Drinking coffee in Italy is a quite different experience from drinking coffee in many UK coffee shops. In Italy, first you go into a bar — ”bar” in Italian doesn’t really have a direct translation into English, as it’s not the same thing as British pub, although they do have large and impressive counters — the bar itself. The person behind the bar is called a barista, which is Italian for “barman”. The barman is normally casually dressed. Assuming you want a coffee rather than food, you ask for a coffee in Italian which is, of course, the local language. The barman will turn around, fiddle with the coffee machine for a moment or two, give you a coffee and then take the 1 euro or so that is the normal charge. Most people drink this at the bar, without sitting down.
In the UK, you enter the coffee shop experience; the shops are often quite large, and involve sofas. The shop assistant is not a shop assistant but a “barista” which is not English. Baristas are, of course, trained and have the stars on their name badge to show it. You will ask for what you want, which you will describe also not in English, such as a “skinny, grande latte” which is Italian for, well, actually very little. The barista will fiddle with their machines for several minutes — thump, thump, thump to clean the old grounds, tsch, tsch, tsch to create the new, clunk, clunk clunk — pssssss, ahhhh. The coffee will then be served, often with a sprinkle of chocolate patterned with a pleasing corporate logo. You will give them the 3 pounds which is the normal charge. They will stamp your loyalty card.
The coffee will fail notably to taste any better than in Italy.
The reason for all of this fuss is called market segmentation: in the UK, coffee is a luxury experience; in Italy, it is a drink. You need all of this additional fuss to validate the price that you are paying; otherwise, you would feel like you were being ripped off. The irony, of course, is that the fuss does cost to provide, so then the price goes up even more. In the UK, I rarely drink coffee, which is a pity as a coffee (or espresso as we like to call it here) is quite nice in the morning.

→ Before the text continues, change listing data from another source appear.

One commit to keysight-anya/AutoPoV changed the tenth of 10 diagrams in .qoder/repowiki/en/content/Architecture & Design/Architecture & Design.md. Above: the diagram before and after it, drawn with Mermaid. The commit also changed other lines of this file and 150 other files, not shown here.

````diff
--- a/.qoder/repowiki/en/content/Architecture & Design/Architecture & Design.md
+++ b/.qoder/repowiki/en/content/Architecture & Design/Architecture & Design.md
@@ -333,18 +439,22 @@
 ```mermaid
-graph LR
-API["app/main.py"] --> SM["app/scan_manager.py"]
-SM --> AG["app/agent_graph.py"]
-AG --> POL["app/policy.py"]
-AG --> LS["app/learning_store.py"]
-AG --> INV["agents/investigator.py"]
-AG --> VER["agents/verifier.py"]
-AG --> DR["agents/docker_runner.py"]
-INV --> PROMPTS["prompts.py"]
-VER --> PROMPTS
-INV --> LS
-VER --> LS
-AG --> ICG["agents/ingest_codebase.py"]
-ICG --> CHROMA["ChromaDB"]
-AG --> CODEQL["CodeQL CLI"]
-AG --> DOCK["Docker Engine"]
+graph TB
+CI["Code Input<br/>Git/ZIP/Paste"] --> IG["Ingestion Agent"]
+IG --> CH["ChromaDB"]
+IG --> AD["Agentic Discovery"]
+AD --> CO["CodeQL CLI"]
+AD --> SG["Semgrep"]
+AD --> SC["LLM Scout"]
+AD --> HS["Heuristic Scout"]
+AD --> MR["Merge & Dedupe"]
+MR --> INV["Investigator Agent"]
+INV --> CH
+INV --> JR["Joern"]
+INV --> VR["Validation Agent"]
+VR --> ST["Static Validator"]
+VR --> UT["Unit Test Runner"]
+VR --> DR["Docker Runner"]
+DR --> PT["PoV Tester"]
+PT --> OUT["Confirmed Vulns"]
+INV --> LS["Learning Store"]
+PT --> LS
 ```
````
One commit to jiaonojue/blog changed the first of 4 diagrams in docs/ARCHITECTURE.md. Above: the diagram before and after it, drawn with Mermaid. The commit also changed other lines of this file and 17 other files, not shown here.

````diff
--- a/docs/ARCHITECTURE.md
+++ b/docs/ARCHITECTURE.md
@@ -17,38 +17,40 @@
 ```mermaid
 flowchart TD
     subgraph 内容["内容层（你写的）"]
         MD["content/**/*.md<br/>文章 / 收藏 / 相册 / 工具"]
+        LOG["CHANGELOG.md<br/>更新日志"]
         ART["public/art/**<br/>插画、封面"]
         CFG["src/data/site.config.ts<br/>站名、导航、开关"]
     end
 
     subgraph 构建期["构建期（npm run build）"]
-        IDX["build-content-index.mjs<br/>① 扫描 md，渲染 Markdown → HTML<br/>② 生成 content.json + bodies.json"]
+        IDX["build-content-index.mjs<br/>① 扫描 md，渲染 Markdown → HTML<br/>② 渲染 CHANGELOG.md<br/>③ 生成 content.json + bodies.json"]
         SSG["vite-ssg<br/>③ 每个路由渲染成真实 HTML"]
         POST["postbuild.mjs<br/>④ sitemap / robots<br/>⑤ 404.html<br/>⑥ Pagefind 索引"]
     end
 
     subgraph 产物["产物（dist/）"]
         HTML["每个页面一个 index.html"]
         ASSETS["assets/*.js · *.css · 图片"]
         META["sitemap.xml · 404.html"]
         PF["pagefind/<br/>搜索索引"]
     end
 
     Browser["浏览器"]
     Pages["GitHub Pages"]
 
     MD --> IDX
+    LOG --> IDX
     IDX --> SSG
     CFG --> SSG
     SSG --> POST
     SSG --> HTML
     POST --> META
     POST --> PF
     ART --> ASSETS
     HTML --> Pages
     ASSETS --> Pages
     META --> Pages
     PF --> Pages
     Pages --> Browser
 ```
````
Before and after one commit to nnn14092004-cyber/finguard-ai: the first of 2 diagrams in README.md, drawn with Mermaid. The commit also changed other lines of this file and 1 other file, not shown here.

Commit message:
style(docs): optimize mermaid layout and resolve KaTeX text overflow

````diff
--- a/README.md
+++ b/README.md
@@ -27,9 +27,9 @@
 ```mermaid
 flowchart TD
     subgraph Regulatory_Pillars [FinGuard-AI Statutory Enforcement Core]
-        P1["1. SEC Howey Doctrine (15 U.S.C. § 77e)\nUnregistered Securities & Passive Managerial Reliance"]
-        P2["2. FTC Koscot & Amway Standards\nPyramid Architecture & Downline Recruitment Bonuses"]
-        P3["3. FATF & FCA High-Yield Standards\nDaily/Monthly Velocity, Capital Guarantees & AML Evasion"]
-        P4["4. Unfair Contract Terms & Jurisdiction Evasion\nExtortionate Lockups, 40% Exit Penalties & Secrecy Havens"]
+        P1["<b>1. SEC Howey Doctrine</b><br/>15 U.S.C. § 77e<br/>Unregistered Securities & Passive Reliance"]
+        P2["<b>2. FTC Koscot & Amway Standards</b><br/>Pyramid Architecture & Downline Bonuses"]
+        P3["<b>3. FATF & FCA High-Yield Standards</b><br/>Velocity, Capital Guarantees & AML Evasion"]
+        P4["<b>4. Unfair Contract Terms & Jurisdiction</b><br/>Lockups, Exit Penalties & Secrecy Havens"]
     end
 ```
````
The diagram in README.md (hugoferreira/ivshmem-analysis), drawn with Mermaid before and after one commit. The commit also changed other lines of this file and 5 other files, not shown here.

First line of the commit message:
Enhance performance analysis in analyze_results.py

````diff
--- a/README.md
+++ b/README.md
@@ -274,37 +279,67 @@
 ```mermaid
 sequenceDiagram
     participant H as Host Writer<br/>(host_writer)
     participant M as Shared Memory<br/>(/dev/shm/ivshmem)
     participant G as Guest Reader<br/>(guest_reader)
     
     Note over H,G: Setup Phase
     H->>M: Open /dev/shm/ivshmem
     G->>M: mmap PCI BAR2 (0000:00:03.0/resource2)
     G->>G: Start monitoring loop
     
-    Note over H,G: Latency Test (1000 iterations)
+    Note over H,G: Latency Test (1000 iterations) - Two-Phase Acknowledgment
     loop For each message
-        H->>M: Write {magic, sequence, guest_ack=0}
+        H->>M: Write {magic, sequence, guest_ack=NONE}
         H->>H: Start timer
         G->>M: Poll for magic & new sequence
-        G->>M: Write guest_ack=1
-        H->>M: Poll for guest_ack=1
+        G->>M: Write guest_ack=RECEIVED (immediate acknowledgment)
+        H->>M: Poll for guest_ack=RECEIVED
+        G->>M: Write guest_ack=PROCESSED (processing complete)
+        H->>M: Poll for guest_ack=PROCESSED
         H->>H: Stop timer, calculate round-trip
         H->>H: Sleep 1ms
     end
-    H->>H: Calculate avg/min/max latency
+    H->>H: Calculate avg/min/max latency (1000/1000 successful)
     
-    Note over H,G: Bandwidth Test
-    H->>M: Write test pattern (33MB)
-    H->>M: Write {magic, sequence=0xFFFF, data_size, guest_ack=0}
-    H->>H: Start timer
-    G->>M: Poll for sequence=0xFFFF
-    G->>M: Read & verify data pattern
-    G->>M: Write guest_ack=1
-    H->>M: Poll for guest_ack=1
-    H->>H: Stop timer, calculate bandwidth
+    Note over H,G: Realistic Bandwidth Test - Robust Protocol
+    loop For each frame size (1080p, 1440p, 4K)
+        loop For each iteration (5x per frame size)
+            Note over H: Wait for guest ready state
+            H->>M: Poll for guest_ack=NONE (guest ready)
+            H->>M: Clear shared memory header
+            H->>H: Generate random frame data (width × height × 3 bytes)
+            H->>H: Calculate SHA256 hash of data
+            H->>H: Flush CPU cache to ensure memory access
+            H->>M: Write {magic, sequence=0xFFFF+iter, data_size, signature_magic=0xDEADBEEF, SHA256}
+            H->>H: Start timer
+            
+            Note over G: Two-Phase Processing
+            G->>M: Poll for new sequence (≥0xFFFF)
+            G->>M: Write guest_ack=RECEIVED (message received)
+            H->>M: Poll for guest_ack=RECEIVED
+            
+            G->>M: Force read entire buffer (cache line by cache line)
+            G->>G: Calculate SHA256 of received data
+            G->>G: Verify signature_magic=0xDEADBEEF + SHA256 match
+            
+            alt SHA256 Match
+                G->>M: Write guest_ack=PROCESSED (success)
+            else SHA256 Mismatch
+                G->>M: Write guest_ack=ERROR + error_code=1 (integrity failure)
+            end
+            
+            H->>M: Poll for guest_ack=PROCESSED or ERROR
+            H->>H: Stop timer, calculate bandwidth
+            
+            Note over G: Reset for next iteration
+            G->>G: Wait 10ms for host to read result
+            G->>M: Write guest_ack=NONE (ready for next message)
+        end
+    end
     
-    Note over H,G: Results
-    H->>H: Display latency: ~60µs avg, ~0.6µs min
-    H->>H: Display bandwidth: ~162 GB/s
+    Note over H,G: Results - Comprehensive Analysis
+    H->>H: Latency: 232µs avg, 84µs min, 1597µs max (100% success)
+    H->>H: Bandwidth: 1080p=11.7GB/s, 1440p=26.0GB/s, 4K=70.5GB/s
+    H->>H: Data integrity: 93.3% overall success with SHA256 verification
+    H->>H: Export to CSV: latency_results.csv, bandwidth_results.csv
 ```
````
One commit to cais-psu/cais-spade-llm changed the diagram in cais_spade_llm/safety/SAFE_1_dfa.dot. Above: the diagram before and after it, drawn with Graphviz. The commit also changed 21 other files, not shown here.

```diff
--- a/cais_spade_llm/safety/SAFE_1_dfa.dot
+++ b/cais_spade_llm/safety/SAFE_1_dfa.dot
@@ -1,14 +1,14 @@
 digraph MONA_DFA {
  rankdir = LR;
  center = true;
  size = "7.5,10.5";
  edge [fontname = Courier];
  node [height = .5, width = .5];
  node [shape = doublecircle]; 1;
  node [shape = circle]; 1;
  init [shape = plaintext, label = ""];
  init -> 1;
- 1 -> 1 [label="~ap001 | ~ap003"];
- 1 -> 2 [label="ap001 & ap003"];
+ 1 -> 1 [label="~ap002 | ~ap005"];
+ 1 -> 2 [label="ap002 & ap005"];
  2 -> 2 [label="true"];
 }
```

My experience with academic authoring and publishing is rather like this. The process is surrounded by an enormous amount of mystique and hard work which adds relatively little to the process, but whose purpose is to convince the author that it is all really important, and well worth the cost (either 1000 pounds or copyright assignment which ever is the case), and time.
So, which parts of the publishing process do not actually make the coffee taste any better?